Walking through Hokkaido, and then Shikoku, Japan, in 2008, I would often pause for a quick snap of the hilarious warning signs so common along roadsides, on creek banks and electrical facilities, and at trailheads. For me, with my feeble Japanese-language skills, the seemingly infantile imagery was a useful aid in comprehending the supposed danger looming ahead.
Vermont. Les Verts Monts. The Green Mountain State. I can’t sum up hiking there any better than the mysterious Mr Hammonds, whose book I found referenced in a Vermont shelter, as described in a previous post: There is room enough for civilization in regions better fitted for it. It has no business among these mountains, these rivers and lakes, these gigantic boulders, these tangled valleys and dark mountain gorges. ~ S.H. Hammonds, ‘The Vagabond Spirit’
“To walk anti-clockwise is the Devil’s way.”~ John Merrill, ‘Turn Right at Land’s End’ Ordinarily, I’d agree with Mr Merrill — an anti-clockwise loop just feels…well, maybe not evil, but, er, wrong. I’d already walked Moreton Island clockwise, however, an undertaking of great wretchedness, so doing it the other way couldn’t be any worse.
APRIL, 2008 I start hard and early and won’t let myself pause till I’ve cleared the outer edge of Sapporo. So much frustration and worry to burn off. The city emerges as the sluggish late-winter sun crawls above the snowy peaks…
MID-DECEMBER, 2010 I exit the train reaching instinctively for my liner gloves and my goat-skin mittens. Fribourg (French for “free fort”; Freiburg in German) is on the Swiss Plateau a few hours west of Sarah’s place in Cham; it’s also several degrees colder.
I hated Boy Scouts. The organisation, the activity, not the people. Joining the Cubs wasn’t my idea, as I recall. My parents probably thought it would be good for me, get me mixing with other boys, toughen me up. I jumped at the idea: camping, knives, a cool uniform.
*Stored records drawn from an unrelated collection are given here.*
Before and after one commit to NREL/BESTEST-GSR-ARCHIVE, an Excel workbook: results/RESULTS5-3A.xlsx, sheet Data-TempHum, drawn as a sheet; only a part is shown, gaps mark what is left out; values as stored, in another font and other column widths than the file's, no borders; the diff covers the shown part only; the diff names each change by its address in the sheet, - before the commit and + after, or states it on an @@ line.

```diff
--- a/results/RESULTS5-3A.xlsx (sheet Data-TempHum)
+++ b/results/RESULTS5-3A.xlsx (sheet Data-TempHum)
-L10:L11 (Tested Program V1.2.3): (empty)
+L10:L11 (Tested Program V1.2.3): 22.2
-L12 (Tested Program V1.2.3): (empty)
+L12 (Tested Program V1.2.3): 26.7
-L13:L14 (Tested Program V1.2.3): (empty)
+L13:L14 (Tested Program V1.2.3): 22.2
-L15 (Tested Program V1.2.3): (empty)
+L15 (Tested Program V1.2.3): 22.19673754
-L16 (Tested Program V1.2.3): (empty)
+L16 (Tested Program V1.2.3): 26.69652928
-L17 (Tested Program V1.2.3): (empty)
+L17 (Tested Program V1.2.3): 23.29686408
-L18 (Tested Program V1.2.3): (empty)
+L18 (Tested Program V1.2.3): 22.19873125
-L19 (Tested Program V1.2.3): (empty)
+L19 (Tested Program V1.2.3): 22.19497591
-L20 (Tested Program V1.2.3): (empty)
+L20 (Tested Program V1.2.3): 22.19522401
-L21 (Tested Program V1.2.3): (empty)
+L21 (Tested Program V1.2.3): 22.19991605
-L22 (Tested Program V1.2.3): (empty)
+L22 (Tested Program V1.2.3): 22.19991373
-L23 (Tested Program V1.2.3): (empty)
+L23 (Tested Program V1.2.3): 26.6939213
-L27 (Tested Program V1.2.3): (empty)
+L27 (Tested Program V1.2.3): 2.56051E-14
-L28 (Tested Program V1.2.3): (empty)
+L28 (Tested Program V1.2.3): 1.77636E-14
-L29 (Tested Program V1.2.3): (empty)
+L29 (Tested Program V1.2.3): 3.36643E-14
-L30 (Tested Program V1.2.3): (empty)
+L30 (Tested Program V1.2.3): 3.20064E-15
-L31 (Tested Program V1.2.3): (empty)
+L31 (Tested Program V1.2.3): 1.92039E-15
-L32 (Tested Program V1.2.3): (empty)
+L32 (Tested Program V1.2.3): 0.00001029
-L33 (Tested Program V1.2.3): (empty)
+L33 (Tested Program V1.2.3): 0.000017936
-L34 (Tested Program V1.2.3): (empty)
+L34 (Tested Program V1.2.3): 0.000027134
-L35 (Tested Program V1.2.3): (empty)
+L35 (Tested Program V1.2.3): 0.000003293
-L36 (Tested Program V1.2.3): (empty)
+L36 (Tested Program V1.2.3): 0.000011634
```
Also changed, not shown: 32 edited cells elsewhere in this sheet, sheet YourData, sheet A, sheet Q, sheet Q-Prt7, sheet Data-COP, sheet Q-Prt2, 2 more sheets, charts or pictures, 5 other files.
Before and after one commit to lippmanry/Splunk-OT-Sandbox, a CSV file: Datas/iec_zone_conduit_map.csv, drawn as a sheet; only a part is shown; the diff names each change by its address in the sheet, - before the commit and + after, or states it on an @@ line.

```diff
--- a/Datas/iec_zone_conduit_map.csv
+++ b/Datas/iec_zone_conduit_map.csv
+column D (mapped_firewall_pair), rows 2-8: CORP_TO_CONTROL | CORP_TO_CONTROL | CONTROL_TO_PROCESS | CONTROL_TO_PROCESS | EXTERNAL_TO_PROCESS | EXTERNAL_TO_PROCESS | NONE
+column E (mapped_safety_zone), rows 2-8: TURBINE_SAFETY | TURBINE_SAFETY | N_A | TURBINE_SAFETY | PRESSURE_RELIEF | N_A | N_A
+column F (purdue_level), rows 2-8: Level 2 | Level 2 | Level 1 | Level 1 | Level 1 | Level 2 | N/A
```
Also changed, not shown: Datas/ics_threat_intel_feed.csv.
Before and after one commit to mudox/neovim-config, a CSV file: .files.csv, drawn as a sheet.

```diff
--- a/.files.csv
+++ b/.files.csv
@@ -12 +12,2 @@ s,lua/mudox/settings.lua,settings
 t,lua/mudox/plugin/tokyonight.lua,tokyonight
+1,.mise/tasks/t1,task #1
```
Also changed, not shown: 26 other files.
But once I was in, I was trapped, my Saturday afternoons lost forever.
Two mountains of my acquaintance, thousands of miles apart, share the name “Cloud Catcher”, “Cloud Chaser” or “Cloud Grabber”, depending on the translations of their names. (I’ve also hiked with harmless enough-looking fellows with the trail names “Cloudkicker” and “Cloudbuster”, and read an American novel titled ‘Cloudsplitter’. Just what do these bullies have against sweet, fluffy masses of water vapour?).
Of all the hazards faced by Pacific Crest Trail thru-hikers on their 2,650-plus-mile journey between the Mexican and Canadian borders — long waterless sections in rugged southern California, treacherous high passes and swollen creek crossings in the Sierra, the potential for early storms in alpine Washington — perhaps none is more dangerous than the American Breakfast.
The Appalachian Trail Conservancy has a new feature on their website* that allows former thru-hikers to revisit one of the highlights of their journey. For many years, hikers stopping at at ATC headquarters at the “psychological halfway point” in Harper’s Ferry, West Virginia**, have been made welcome by the volunteers inside. Dumping their packs on the porch, they pose before the ATC sign for a polaroid that is labelled with trail name, dates and details and stored in a bulging album: